Brain-Computer Interfaces (BCIs) decode brain activity with the aim to establish a communication
channel that does not rely on muscular control. BCIs usually rely on EEG signals acquired from the
subject's scalp or on electrophysiological signals from brain implants. The latter yield a superior
decoding performance, but as the implant damages the cortical tissue, long-term signal stability is a
concern. EEG does not require surgery but the information throughput of the BCIs is quite low and
their suitability for independent daily use rather limited.
Electrocorticography (ECoG) offers new perspectives for BCI. Albeit accuracy, long-term stability and
independent use have already been shown, what is still lacking is the ability to control finger or hand
movements from the patient's self-paced but imagined counterparts. This also summarizes the main
objective of this project.
But motor imagery is a skill that needs to be learnt. To meet this challenge, we will: 1) provide

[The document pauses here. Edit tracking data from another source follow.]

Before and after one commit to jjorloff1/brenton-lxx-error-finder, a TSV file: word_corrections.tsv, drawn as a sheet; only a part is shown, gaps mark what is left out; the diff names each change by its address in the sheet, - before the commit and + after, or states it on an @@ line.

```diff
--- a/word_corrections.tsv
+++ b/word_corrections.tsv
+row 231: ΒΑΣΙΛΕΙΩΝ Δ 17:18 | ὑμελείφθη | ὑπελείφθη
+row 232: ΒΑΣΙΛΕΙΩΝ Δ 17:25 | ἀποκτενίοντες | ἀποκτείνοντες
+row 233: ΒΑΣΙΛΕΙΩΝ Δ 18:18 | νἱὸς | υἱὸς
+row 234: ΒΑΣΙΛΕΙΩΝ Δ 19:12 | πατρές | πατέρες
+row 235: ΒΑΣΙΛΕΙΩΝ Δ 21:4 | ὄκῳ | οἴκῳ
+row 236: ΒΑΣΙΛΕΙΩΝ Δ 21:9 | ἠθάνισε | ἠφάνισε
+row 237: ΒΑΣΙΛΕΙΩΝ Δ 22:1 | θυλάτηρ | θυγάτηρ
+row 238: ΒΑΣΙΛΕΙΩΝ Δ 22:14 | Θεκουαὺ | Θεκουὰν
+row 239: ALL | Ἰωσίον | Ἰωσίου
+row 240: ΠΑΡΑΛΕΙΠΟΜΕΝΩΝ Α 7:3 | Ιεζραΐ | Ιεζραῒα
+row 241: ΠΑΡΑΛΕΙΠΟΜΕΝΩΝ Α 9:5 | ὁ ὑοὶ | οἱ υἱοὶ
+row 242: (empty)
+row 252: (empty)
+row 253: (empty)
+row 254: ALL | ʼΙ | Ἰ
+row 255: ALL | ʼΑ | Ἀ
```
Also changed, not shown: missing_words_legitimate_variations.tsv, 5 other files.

natural feedback to the patient by showing a hand "avatar" controlled by motor imagery; and 2)
complement the decoder by what was learnt under observed movement but adjusted by the

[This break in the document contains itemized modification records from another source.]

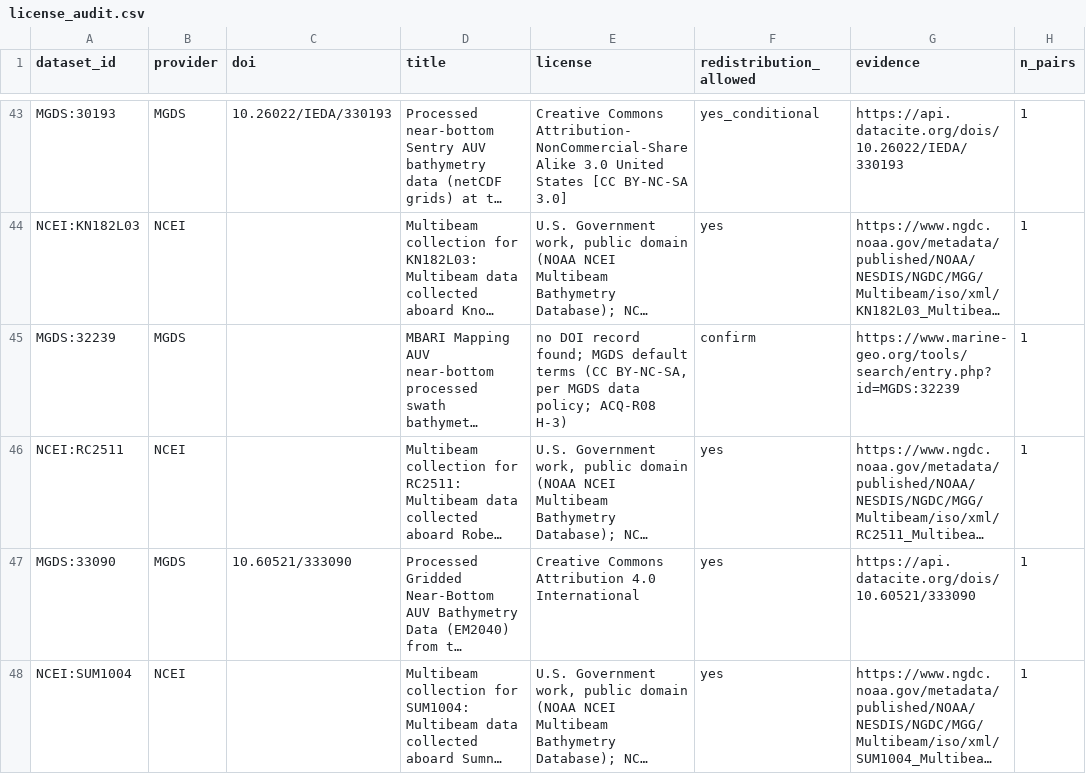
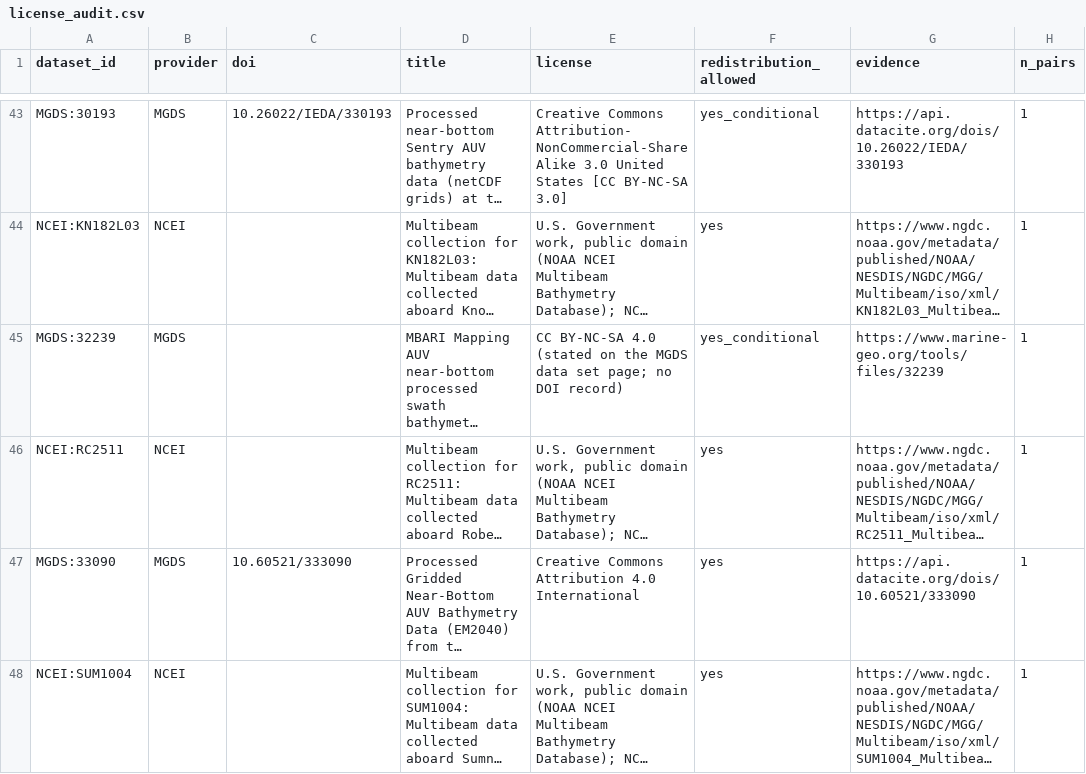
Before and after one commit to scdobbs/co-located-auv-ship-based-multibeam-acquisition, a CSV file: reports_post_grl_review/ACQ-R14/license_audit.csv, drawn as a sheet; only a part is shown, gaps mark what is left out; long unchanged cells end in …; the diff names each change by its address in the sheet, - before the commit and + after, or states it on an @@ line.

```diff
--- a/reports_post_grl_review/ACQ-R14/license_audit.csv
+++ b/reports_post_grl_review/ACQ-R14/license_audit.csv
-E45 (license): no DOI record found; MGDS default terms (CC BY-NC-SA, per MGDS data policy; ACQ-R08 H-3)
+E45 (license): CC BY-NC-SA 4.0 (stated on the MGDS data set page; no DOI record)
-F45 (redistribution_allowed): confirm
+F45 (redistribution_allowed): yes_conditional
-G45 (evidence): https://www.marine-geo.org/tools/search/entry.php?id=MGDS:32239
+G45 (evidence): https://www.marine-geo.org/tools/files/32239
```
Also changed, not shown: 21 other files.
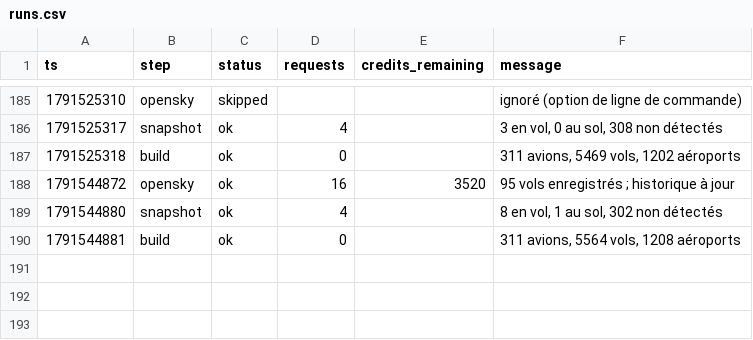
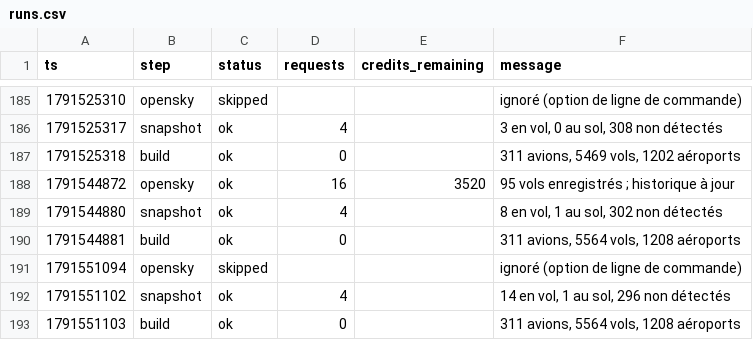
Before and after one commit to phelelep/Jet_Scrapper, a CSV file: data/runs.csv, drawn as a sheet; only a part is shown, gaps mark what is left out.

```diff
--- a/data/runs.csv
+++ b/data/runs.csv
@@ -190 +190,4 @@ ts,step,status,requests,credits_remaining,message
 1791544881,build,ok,0,,"311 avions, 5564 vols, 1208 aéroports"
+1791551094,opensky,skipped,,,ignoré (option de ligne de commande)
+1791551102,snapshot,ok,4,,"14 en vol, 1 au sol, 296 non détectés"
+1791551103,build,ok,0,,"311 avions, 5564 vols, 1208 aéroports"
```
Also changed, not shown: 1 other file.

patient's ability to achieve control. This requires a new type of self-paced ECoG decoder: one that is
able to assist and keep up with subject training. We will develop an iterative tensor-based decoder
with automatic rank selection to maximize correctness while limiting computational and storage
cost to ensure on-line performance.